>>>

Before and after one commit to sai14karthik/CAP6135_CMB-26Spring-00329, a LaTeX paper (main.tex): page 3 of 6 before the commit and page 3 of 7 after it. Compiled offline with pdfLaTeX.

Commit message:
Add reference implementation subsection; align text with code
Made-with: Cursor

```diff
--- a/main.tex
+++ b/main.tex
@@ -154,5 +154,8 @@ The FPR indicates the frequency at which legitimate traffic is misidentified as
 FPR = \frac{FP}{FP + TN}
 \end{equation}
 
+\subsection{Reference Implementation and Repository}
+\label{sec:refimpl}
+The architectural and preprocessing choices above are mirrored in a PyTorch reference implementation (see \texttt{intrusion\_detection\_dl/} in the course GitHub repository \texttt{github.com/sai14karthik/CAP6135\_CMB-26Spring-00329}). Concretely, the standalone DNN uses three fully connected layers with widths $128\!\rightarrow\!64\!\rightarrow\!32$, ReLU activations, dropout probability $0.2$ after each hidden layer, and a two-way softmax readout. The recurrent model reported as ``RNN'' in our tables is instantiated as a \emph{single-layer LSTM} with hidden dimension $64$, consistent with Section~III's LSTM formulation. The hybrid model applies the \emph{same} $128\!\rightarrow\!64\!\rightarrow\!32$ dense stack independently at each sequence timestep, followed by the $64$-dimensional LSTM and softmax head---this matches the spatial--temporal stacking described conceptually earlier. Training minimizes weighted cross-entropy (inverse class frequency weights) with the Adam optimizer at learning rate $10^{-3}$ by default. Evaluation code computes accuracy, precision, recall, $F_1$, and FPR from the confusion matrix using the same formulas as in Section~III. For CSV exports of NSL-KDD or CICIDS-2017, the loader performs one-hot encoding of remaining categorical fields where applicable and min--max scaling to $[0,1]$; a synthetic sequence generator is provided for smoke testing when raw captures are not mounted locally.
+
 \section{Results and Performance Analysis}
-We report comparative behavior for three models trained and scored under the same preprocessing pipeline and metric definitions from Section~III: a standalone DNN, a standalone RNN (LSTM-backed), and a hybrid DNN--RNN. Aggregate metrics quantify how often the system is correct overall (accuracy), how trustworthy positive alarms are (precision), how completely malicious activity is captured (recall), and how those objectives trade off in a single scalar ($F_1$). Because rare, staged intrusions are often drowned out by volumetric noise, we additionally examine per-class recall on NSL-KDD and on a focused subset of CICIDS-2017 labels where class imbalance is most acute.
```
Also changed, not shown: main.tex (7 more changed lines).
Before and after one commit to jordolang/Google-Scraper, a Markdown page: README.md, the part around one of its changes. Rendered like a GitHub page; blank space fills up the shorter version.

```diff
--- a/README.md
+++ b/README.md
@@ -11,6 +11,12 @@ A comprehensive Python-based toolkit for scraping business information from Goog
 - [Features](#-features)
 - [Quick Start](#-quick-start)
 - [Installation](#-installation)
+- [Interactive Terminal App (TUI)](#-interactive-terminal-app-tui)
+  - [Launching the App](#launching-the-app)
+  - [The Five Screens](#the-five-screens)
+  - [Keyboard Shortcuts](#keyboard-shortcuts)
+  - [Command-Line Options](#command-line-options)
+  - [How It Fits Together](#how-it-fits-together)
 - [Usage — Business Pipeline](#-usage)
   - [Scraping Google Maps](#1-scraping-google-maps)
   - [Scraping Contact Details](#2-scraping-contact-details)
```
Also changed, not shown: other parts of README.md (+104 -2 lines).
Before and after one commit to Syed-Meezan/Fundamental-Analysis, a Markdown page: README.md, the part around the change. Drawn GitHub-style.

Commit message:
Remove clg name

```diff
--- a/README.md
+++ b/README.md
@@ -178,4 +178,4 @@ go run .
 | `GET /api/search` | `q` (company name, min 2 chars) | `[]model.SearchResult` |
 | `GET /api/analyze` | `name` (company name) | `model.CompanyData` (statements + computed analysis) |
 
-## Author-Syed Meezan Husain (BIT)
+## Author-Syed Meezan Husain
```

<<<

Please report how many lines in the records contain the string "Also", and write nothing besides that number.

• Task solution:
2